Irish Bank's Rapid Global Growth Bought Trouble

Gerhard Bruckermann led the Irish bank Depfa. i i

CEO Gerhard Bruckermann expanded Depfa, leading it to the brink of ruin. Here, he is shown at a 2007 press conference. Thorsten Jochim/Bloomberg News hide caption

itoggle caption Thorsten Jochim/Bloomberg News
Gerhard Bruckermann led the Irish bank Depfa.

CEO Gerhard Bruckermann expanded Depfa, leading it to the brink of ruin.
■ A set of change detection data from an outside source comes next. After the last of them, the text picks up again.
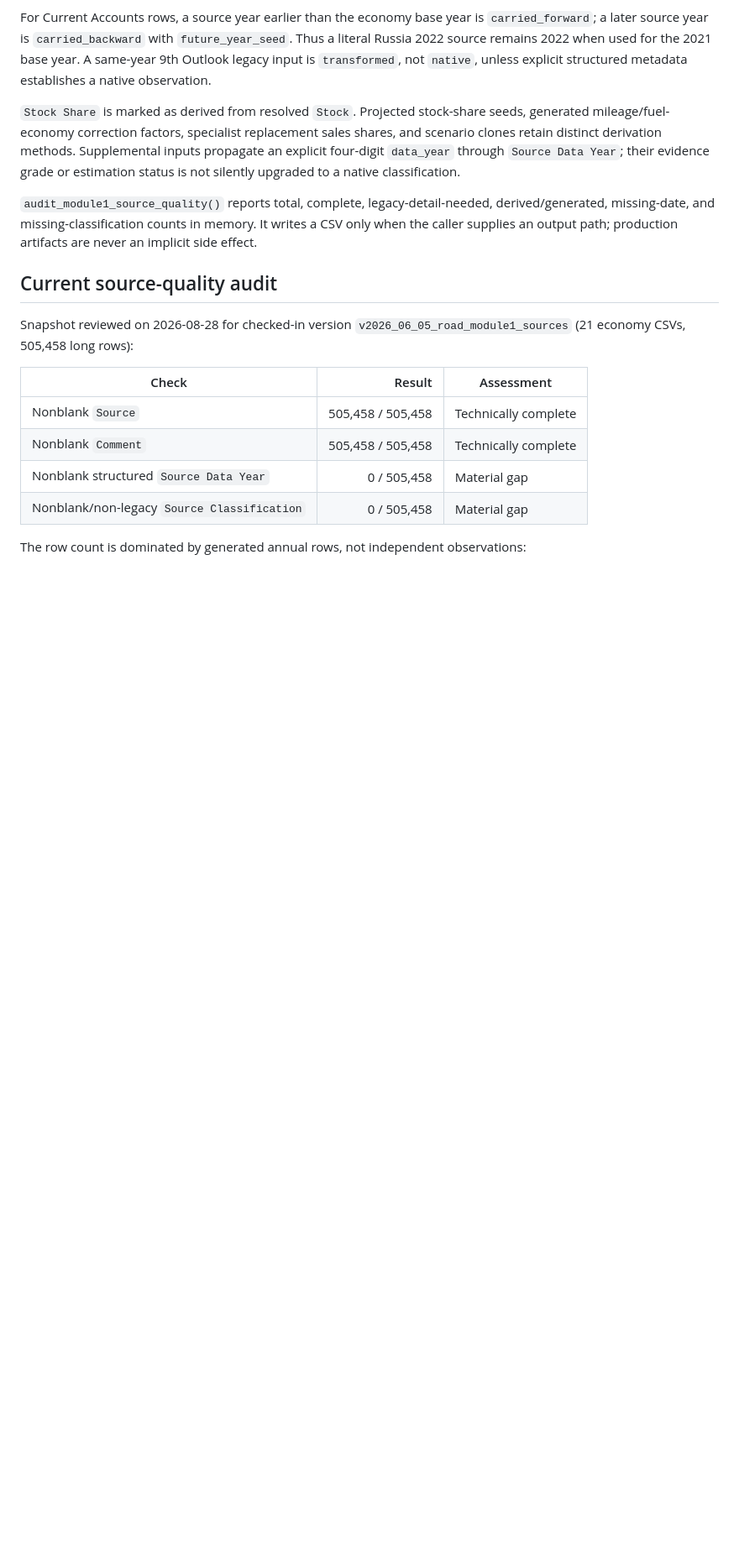
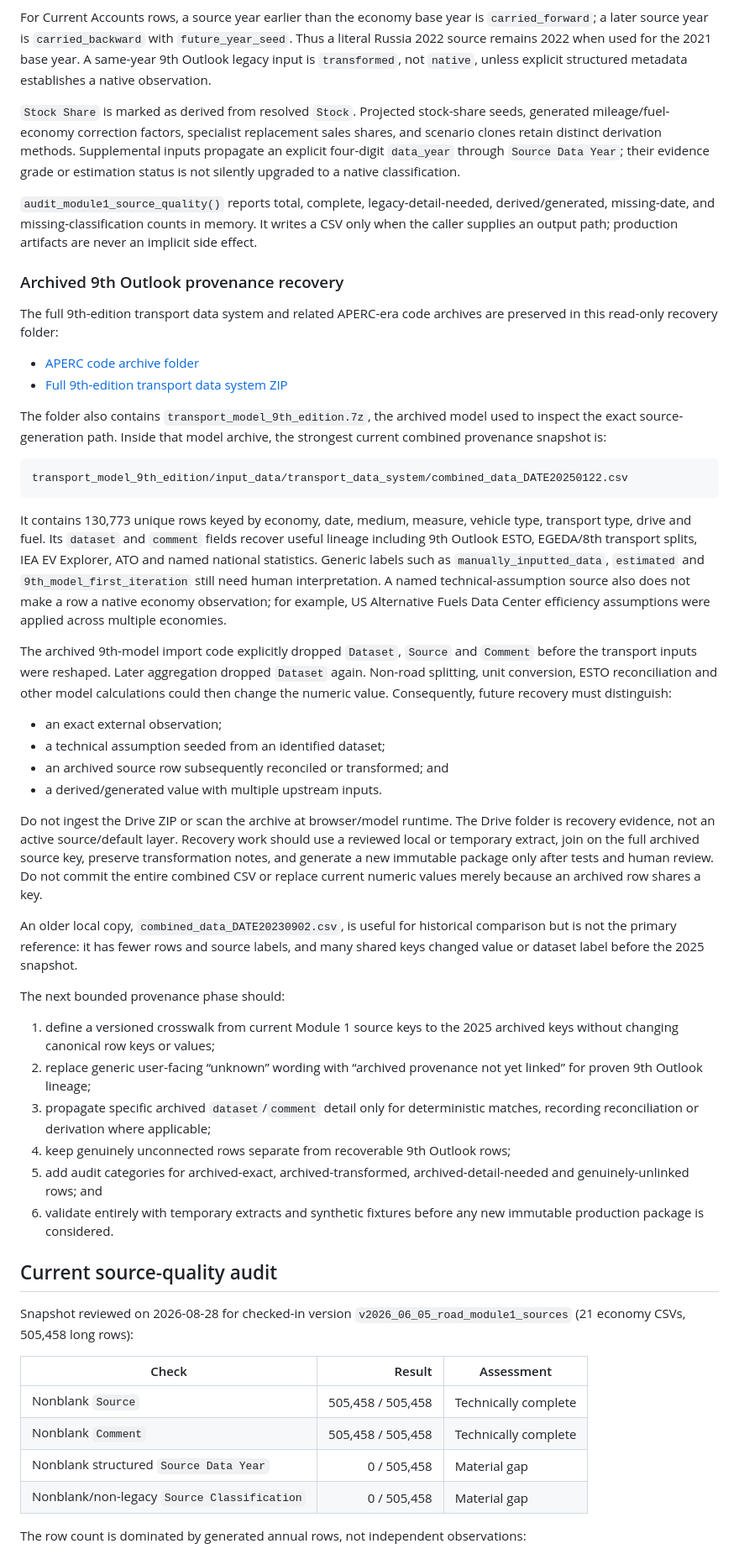
Before and after one commit to H3yfinn/road_model_inputs_interface, a Markdown page: docs/road_module1_data_lifecycle_guide.md, the part around one of its changes. Shown at 84% size. Drawn GitHub-style; blank space fills up the shorter version.

Commit message:
codex: document archived 9th provenance
Verification: python -m pytest -q back-end/tests/test_road_module1_provenance.py; python -m pytest -q

````diff
--- a/docs/road_module1_data_lifecycle_guide.md
+++ b/docs/road_module1_data_lifecycle_guide.md
@@ -129,6 +141,68 @@ classification.
 derived/generated, missing-date, and missing-classification counts in memory. It
 writes a CSV only when the caller supplies an output path; production artifacts
 are never an implicit side effect.
+
+### Archived 9th Outlook provenance recovery
+
+The full 9th-edition transport data system and related APERC-era code archives
+are preserved in this read-only recovery folder:
+
+- [APERC code archive folder](https://drive.google.com/drive/folders/1K--aSZYmolHb0Kl3m9ANjw11jWFdpj9u)
+- [Full 9th-edition transport data system ZIP](https://drive.google.com/file/d/103sIJ1L1mbQpGfL2shlB8nrIOTkbyFz3/view?usp=drive_link)
+
+The folder also contains `transport_model_9th_edition.7z`, the archived model
+used to inspect the exact source-generation path. Inside that model archive,
+the strongest current combined provenance snapshot is:
+
+```text
+transport_model_9th_edition/input_data/transport_data_system/combined_data_DATE20250122.csv
+```
+
+It contains 130,773 unique rows keyed by economy, date, medium, measure, vehicle
+type, transport type, drive and fuel. Its `dataset` and `comment` fields recover
+useful lineage including 9th Outlook ESTO, EGEDA/8th transport splits, IEA EV
+Explorer, ATO and named national statistics. Generic labels such as
+`manually_inputted_data`, `estimated` and `9th_model_first_iteration` still need
+human interpretation. A named technical-assumption source also does not make a
+row a native economy observation; for example, US Alternative Fuels Data Center
+efficiency assumptions were applied across multiple economies.
+
+The archived 9th-model import code explicitly dropped `Dataset`, `Source` and
+`Comment` before the transport inputs were reshaped. Later aggregation dropped
+`Dataset` again. Non-road splitting, unit conversion, ESTO reconciliation and
+other model calculations could then change the numeric value. Consequently,
+future recovery must distinguish:
+
+- an exact external observation;
+- a technical assumption seeded from an identified dataset;
+- an archived source row subsequently reconciled or transformed; and
+- a derived/generated value with multiple upstream inputs.
+
+Do not ingest the Drive ZIP or scan the archive at browser/model runtime. The
+Drive folder is recovery evidence, not an active source/default layer. Recovery
+work should use a reviewed local or temporary extract, join on the full archived
+source key, preserve transformation notes, and generate a new immutable package
+only after tests and human review. Do not commit the entire combined CSV or
+replace current numeric values merely because an archived row shares a key.
+
+An older local copy, `combined_data_DATE20230902.csv`, is useful for historical
+comparison but is not the primary reference: it has fewer rows and source
+labels, and many shared keys changed value or dataset label before the 2025
+snapshot.
+
+The next bounded provenance phase should:
+
+1. define a versioned crosswalk from current Module 1 source keys to the 2025
+   archived keys without changing canonical row keys or values;
+2. replace generic user-facing “unknown” wording with “archived provenance not
+   yet linked” for proven 9th Outlook lineage;
+3. propagate specific archived `dataset`/`comment` detail only for deterministic
+   matches, recording reconciliation or derivation where applicable;
+4. keep genuinely unconnected rows separate from recoverable 9th Outlook rows;
+5. add audit categories for archived-exact, archived-transformed,
+   archived-detail-needed and genuinely-unlinked rows; and
+6. validate entirely with temporary extracts and synthetic fixtures before any
+   new immutable production package is considered.
 
 ## Current source-quality audit
 
````
Also changed, not shown: other parts of docs/road_module1_data_lifecycle_guide.md (+21 -2 lines), 1 other file.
Here, he is shown at a 2007 press conference.

Thorsten Jochim/Bloomberg News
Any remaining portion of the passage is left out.